Pune’s War Against Covid-19: Civil Society Perspectives

The month of October kicked off with a webinar on “Pune’s War against Covid-19: Civil Society Perspectives”. This webinar saw the participation of eminent panellists and civil society members, namely, Mr. Sudhir Mehta (Coordinator, Pune Platform for Covid-19 Response) and the newly-elected president of Mahratta Chamber of Commerce, Industry and Agriculture (MCCIA); Mr. Mahesh Zagade (former Principal Secretary, Government of Maharashtra), Ms. Anuradha Mascarenhas (Senior Editor, Indian Express), and Air Marshal Bhushan Gokhale (Retd), Trustee, Pune International Centre.

The speakers came together to discuss the initiatives and measures undertaken to tackle the situation with regard to Covid-19 in Pune. The webinar was chaired by Mr. Prabhakar Karandikar (former Divisional Commissioner of Pune, and Trustee, Pune International Centre).

Among the panellists, Mr. Sudhir Mehta provided an overview of the ongoing situation in terms of case load, recovery, and fatality rates with regard to Covid-19 in Pune. While he was optimistic on the count of all figures steadily declining over time since the onset of the pandemic, he did emphasise that a lot more work was required, especially on the part of civil society – with the need for all citizens showing responsibility and following guidelines.

Air Marshal Gokhale spoke of the many technological innovations that have been spurred by the pandemic, which need to be more widely adapted as we go ahead while dealing with Covid-19. He highlighted that there have also been initiatives of various civil society organisations to contribute to other aspects of life impacted by the pandemic, especially education – where certain organisations are reaching out to provide underprivileged children in schools with laptops or devices, to be able to access online education.
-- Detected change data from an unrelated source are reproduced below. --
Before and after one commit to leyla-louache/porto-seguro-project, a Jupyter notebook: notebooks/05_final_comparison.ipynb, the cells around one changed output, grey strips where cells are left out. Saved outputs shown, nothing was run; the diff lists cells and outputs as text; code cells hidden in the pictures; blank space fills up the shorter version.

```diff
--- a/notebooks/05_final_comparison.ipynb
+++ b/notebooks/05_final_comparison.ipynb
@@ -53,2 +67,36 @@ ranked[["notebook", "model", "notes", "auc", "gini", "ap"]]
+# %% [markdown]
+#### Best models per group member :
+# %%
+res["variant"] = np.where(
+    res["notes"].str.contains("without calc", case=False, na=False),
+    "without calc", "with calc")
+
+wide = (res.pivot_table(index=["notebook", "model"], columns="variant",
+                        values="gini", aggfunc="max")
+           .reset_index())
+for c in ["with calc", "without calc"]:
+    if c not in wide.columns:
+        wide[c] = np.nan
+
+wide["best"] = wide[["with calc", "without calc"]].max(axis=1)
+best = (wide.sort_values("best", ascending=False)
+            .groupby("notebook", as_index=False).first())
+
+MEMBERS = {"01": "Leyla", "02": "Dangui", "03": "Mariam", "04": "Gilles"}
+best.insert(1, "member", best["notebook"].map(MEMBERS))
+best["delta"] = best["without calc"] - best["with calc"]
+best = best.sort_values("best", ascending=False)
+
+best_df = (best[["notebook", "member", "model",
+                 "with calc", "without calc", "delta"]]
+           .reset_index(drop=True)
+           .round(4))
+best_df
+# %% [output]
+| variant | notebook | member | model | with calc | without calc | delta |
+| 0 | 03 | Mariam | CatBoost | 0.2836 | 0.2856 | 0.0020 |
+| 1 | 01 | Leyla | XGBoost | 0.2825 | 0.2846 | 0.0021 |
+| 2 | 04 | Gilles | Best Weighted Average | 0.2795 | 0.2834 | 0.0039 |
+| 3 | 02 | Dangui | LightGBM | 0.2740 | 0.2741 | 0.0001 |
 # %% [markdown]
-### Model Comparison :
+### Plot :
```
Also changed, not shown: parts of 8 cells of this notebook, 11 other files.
Mr. Zagade lauded the civil society initiatives that Mr. Mehta and Air Marshal Gokhale highlighted, and said that it was initially expected that Pune would be able to better handle Covid-19 given its experience with dealing with Swine Flu hardly 9 years ago. He mentioned that preparation and social engagement between administration and civil society was almost nil. As a result, there was a significant communication disconnect between governing authorities and citizens, and this was a potential missing element that led to the ballooning of cases – leading to Covid-19 becoming an example of a disaster in management and prevention.

Ms. Mascarenhas noted that it was private hospitals more than government establishments that truly contributed to the war effort on Covid-19, which was corroborated from their on-ground reporting. She highlighted how her reporting as a journalist had to focus on the gender perspective and economic inequalities, to show how disproportionately the pandemic had impacted various sections of society.

While the panellists agreed that there was much to be done in the continuing fight against Covid-19, they expressed optimism on the willingness of the citizenry to tackle the pandemic head-on. Issues such as data collection and reporting, including reliability and credibility of data were highlighted as issues that needed to be addressed immediately, especially given the increased movement of people post the ‘unlock’ phases.

The panellists addressed other questions from the audience, and the event concluded on the positive note that although much remained to be done there were certainly signs of the situation gradually improving.